▸ TASK DETAILS: The response must be made up of the lines in the entries below that contain "error".

▸ EXERCISE DATA:
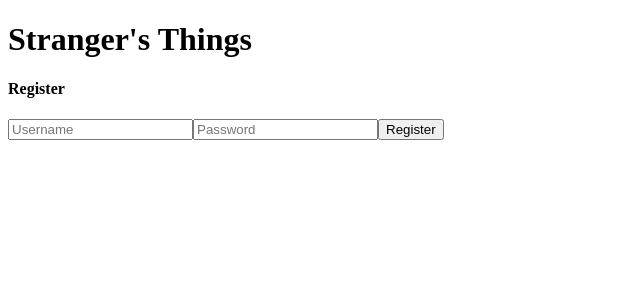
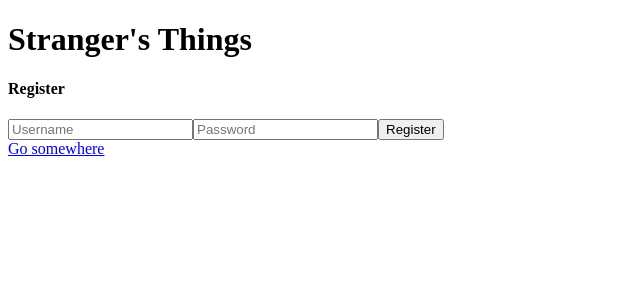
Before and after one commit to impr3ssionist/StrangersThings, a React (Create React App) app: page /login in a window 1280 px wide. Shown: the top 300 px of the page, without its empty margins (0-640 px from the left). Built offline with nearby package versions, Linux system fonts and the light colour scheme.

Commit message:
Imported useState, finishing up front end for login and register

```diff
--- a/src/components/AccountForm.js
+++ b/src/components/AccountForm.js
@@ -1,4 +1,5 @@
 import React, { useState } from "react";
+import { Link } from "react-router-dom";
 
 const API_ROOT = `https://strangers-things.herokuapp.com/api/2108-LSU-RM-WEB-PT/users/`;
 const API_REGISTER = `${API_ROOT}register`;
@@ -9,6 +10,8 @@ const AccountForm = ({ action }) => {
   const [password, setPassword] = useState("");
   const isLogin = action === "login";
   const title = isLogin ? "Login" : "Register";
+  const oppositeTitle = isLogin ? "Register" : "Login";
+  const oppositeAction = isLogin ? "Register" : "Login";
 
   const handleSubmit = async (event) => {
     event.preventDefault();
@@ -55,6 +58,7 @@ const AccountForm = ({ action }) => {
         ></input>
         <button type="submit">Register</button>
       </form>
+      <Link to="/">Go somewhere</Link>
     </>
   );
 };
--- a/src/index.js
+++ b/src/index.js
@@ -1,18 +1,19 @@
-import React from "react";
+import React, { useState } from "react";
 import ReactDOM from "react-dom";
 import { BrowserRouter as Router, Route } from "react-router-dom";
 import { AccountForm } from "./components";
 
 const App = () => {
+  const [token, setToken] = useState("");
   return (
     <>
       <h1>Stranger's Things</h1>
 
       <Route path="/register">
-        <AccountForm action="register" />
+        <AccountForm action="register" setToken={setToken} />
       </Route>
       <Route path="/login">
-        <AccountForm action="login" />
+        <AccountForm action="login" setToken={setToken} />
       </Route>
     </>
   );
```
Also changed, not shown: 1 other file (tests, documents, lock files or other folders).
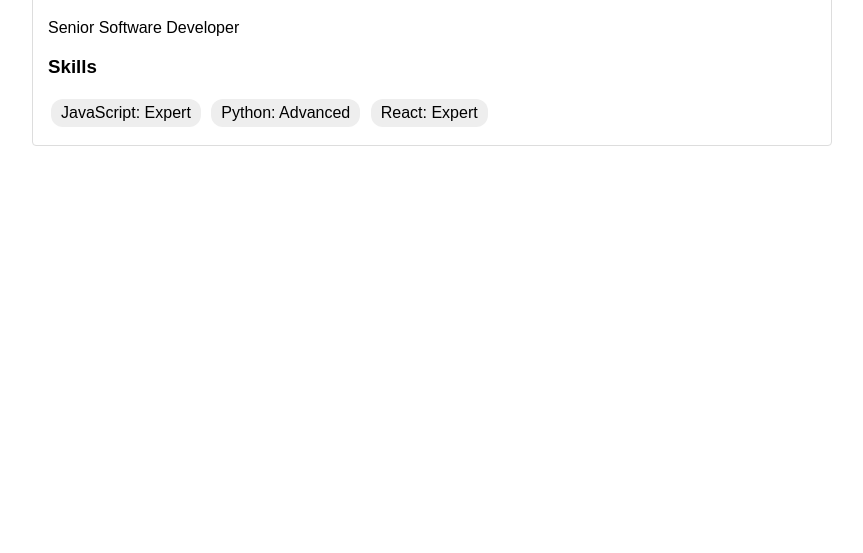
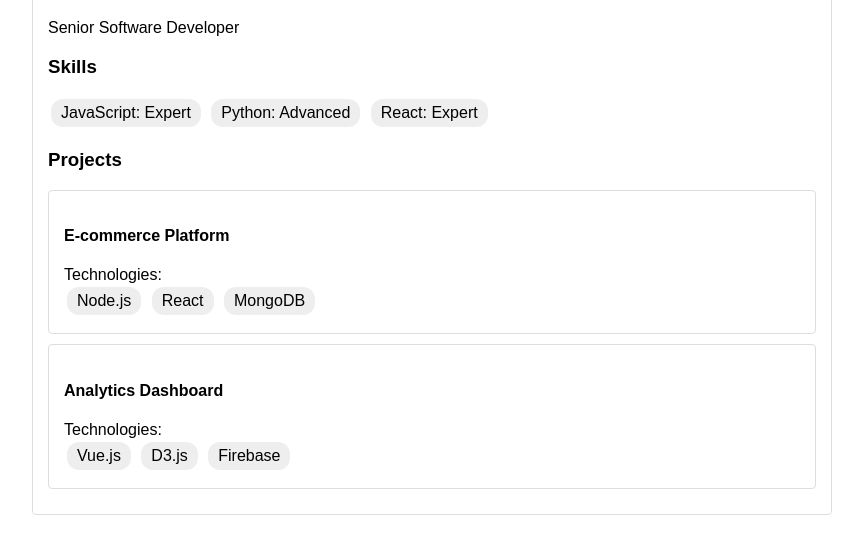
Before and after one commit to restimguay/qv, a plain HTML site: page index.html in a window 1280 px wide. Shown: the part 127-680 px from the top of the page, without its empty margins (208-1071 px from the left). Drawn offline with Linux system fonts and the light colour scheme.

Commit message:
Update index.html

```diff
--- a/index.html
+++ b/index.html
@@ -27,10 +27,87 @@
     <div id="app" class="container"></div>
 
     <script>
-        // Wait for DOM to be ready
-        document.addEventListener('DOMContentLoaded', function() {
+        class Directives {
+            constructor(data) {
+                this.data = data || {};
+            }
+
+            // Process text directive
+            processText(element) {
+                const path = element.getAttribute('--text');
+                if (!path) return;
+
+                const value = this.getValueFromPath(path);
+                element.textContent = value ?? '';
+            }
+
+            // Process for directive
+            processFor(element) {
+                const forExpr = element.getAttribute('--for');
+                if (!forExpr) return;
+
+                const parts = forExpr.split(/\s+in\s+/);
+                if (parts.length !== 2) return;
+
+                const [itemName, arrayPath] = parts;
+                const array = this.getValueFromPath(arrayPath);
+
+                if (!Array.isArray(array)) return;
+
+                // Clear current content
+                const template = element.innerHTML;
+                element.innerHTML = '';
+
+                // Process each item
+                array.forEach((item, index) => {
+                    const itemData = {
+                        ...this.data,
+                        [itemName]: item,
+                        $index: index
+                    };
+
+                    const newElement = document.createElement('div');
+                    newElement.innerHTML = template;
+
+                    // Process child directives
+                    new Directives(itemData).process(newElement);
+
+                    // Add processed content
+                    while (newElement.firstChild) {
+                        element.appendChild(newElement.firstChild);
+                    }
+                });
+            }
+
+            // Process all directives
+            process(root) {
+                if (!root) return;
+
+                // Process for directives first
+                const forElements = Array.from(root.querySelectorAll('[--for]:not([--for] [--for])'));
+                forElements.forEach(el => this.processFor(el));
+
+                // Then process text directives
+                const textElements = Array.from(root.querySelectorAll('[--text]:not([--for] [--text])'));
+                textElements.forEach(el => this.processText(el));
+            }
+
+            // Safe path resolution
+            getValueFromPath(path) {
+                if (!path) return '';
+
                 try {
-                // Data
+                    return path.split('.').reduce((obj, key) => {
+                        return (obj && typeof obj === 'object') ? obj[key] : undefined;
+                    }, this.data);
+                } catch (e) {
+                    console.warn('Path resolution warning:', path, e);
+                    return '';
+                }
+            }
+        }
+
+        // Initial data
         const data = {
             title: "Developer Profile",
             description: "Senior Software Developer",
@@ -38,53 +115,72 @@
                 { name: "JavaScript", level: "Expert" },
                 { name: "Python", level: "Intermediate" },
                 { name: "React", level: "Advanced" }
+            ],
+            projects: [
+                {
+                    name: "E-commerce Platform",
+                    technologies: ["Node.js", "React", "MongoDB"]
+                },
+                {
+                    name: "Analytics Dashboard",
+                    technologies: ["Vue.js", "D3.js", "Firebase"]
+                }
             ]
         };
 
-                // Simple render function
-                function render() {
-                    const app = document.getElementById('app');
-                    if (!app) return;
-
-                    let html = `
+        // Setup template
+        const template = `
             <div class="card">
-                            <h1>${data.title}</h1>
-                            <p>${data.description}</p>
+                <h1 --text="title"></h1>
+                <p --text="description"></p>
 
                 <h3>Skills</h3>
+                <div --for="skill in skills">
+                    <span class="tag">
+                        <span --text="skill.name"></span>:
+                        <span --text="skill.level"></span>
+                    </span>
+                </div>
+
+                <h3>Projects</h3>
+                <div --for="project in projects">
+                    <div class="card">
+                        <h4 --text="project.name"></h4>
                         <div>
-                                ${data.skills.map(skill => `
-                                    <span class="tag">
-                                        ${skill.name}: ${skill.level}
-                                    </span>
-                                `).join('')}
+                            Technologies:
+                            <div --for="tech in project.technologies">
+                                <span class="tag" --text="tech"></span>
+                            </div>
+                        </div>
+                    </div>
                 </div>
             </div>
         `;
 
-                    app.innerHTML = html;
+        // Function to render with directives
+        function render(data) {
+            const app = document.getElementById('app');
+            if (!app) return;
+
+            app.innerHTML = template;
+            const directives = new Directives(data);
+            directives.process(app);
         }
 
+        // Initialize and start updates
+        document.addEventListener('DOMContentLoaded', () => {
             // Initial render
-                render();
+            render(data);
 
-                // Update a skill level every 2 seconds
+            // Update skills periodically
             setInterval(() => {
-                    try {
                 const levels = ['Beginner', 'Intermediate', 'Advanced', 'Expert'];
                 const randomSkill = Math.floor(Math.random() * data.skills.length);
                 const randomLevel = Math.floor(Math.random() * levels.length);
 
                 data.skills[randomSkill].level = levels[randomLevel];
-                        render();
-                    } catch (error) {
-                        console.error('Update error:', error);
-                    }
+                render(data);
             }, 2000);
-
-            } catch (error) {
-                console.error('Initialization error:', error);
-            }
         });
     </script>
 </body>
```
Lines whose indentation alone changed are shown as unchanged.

▸ RESULT:
-                    } catch (error) {
-                        console.error('Update error:', error);
-            } catch (error) {
-                console.error('Initialization error:', error);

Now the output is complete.